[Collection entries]
##############################

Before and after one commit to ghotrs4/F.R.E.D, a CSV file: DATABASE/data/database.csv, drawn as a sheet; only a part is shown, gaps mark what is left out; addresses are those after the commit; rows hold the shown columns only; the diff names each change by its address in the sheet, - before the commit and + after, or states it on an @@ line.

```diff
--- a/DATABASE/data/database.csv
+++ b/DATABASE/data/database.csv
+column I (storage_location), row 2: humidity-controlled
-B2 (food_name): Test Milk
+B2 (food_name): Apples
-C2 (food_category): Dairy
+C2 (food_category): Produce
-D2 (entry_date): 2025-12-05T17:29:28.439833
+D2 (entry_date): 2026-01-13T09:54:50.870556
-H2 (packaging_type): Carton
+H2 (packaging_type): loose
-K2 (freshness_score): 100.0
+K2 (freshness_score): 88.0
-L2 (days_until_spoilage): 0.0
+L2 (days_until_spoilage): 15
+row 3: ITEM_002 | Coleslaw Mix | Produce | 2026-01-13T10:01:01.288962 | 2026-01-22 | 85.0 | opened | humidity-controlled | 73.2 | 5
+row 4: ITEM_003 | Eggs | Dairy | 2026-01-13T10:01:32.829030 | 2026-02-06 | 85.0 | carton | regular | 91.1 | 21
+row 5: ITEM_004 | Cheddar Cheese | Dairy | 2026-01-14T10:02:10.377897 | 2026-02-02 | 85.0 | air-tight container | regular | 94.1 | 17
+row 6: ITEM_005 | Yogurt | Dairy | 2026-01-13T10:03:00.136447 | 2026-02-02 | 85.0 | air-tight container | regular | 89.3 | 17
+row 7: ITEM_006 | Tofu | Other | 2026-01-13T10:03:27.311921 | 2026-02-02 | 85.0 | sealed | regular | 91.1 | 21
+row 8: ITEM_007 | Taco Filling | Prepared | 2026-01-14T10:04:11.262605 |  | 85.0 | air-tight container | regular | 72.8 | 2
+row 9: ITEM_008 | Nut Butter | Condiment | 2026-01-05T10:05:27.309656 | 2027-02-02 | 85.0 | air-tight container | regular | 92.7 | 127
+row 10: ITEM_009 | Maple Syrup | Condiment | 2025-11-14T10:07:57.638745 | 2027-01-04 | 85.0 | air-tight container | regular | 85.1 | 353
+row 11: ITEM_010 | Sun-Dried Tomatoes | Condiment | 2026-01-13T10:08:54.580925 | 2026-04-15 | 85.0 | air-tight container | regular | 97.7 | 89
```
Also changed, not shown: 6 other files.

##############################

> [Task statement]: In the data above, find each line where the string "shown" appears, then copy it.

> [Solution for this task]:
Before and after one commit to ghotrs4/F.R.E.D, a CSV file: DATABASE/data/database.csv, drawn as a sheet; only a part is shown, gaps mark what is left out; addresses are those after the commit; rows hold the shown columns only; the diff names each change by its address in the sheet, - before the commit and + after, or states it on an @@ line.
Also changed, not shown: 6 other files.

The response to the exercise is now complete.